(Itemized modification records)
========

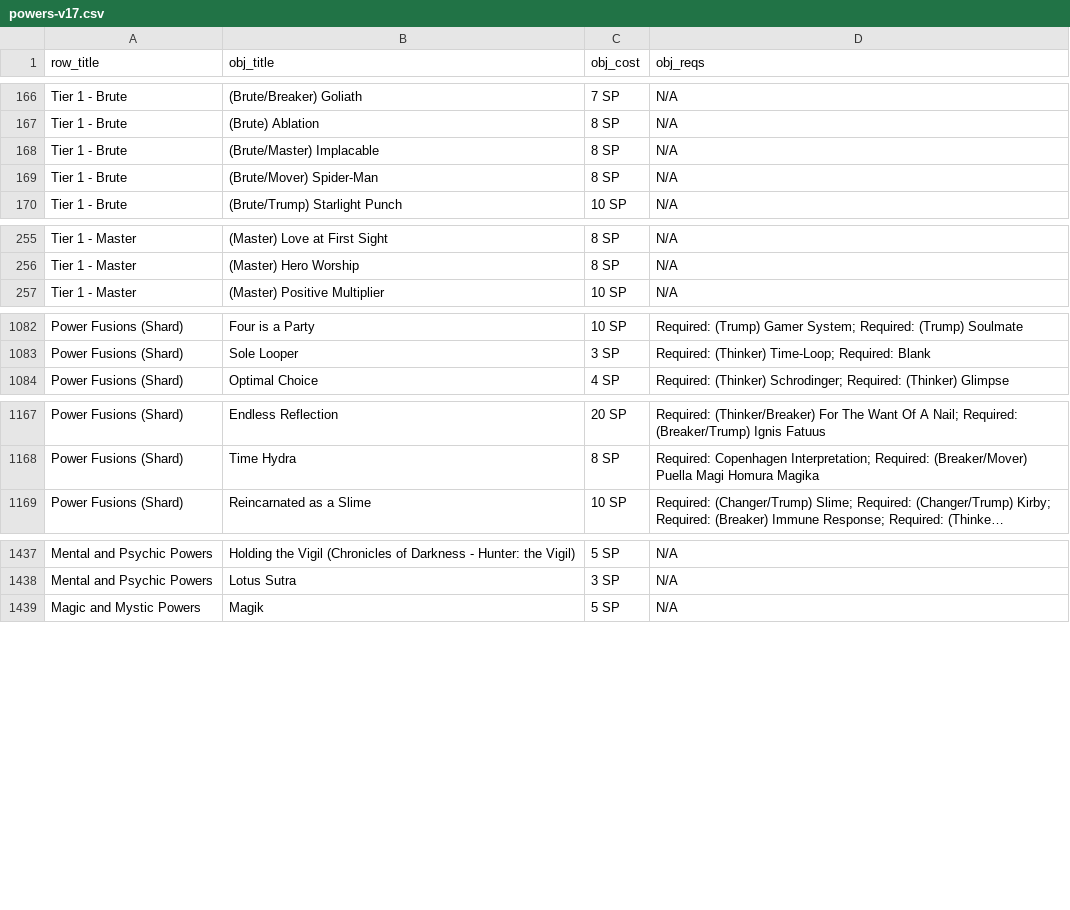
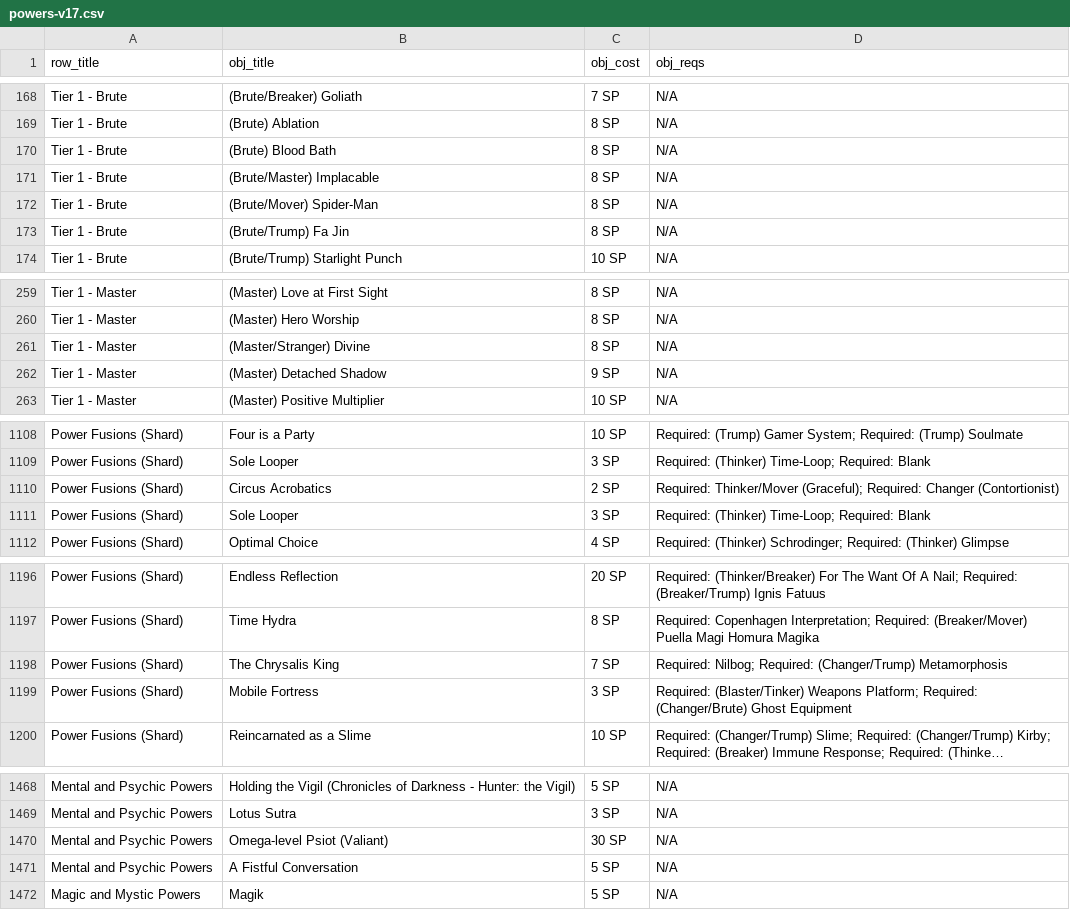
Before and after one commit to ltouroumov/worm-cyoa-v6-fork, a CSV file: powers-v17.csv, drawn as a sheet; only a part is shown, gaps mark what is left out; long unchanged cells end in …; the diff covers the shown part only; the diff names each change by its address in the sheet, - before the commit and + after, or states it on an @@ line.

```diff
--- a/powers-v17.csv
+++ b/powers-v17.csv
+row 170: Tier 1 - Brute | (Brute) Blood Bath | 8 SP | N/A
+row 173: Tier 1 - Brute | (Brute/Trump) Fa Jin | 8 SP | N/A
+row 261: Tier 1 - Master | (Master/Stranger) Divine | 8 SP | N/A
+row 262: Tier 1 - Master | (Master) Detached Shadow | 9 SP | N/A
+row 1110: Power Fusions (Shard) | Circus Acrobatics | 2 SP | Required: Thinker/Mover (Graceful); Required: Changer (Contortionist)
+row 1111: Power Fusions (Shard) | Sole Looper | 3 SP | Required: (Thinker) Time-Loop; Required: Blank
+row 1198: Power Fusions (Shard) | The Chrysalis King | 7 SP | Required: Nilbog; Required: (Changer/Trump) Metamorphosis
+row 1199: Power Fusions (Shard) | Mobile Fortress | 3 SP | Required: (Blaster/Tinker) Weapons Platform; Required: (Changer/Brute) Ghost Equipment
+row 1470: Mental and Psychic Powers | Omega-level Psiot (Valiant) | 30 SP | N/A
+row 1471: Mental and Psychic Powers | A Fistful Conversation | 5 SP | N/A
```
Also changed, not shown: 35 added rows, 1 moved row and 8 edited cells elsewhere in this file, 45 other files.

========

What the task asks ▸ Would you please set down the data above again exactly, without its pictures?

Solved problem ▸
Before and after one commit to ltouroumov/worm-cyoa-v6-fork, a CSV file: powers-v17.csv, drawn as a sheet; only a part is shown, gaps mark what is left out; long unchanged cells end in …; the diff covers the shown part only; the diff names each change by its address in the sheet, - before the commit and + after, or states it on an @@ line.

```diff
--- a/powers-v17.csv
+++ b/powers-v17.csv
+row 170: Tier 1 - Brute | (Brute) Blood Bath | 8 SP | N/A
+row 173: Tier 1 - Brute | (Brute/Trump) Fa Jin | 8 SP | N/A
+row 261: Tier 1 - Master | (Master/Stranger) Divine | 8 SP | N/A
+row 262: Tier 1 - Master | (Master) Detached Shadow | 9 SP | N/A
+row 1110: Power Fusions (Shard) | Circus Acrobatics | 2 SP | Required: Thinker/Mover (Graceful); Required: Changer (Contortionist)
+row 1111: Power Fusions (Shard) | Sole Looper | 3 SP | Required: (Thinker) Time-Loop; Required: Blank
+row 1198: Power Fusions (Shard) | The Chrysalis King | 7 SP | Required: Nilbog; Required: (Changer/Trump) Metamorphosis
+row 1199: Power Fusions (Shard) | Mobile Fortress | 3 SP | Required: (Blaster/Tinker) Weapons Platform; Required: (Changer/Brute) Ghost Equipment
+row 1470: Mental and Psychic Powers | Omega-level Psiot (Valiant) | 30 SP | N/A
+row 1471: Mental and Psychic Powers | A Fistful Conversation | 5 SP | N/A
```
Also changed, not shown: 35 added rows, 1 moved row and 8 edited cells elsewhere in this file, 45 other files.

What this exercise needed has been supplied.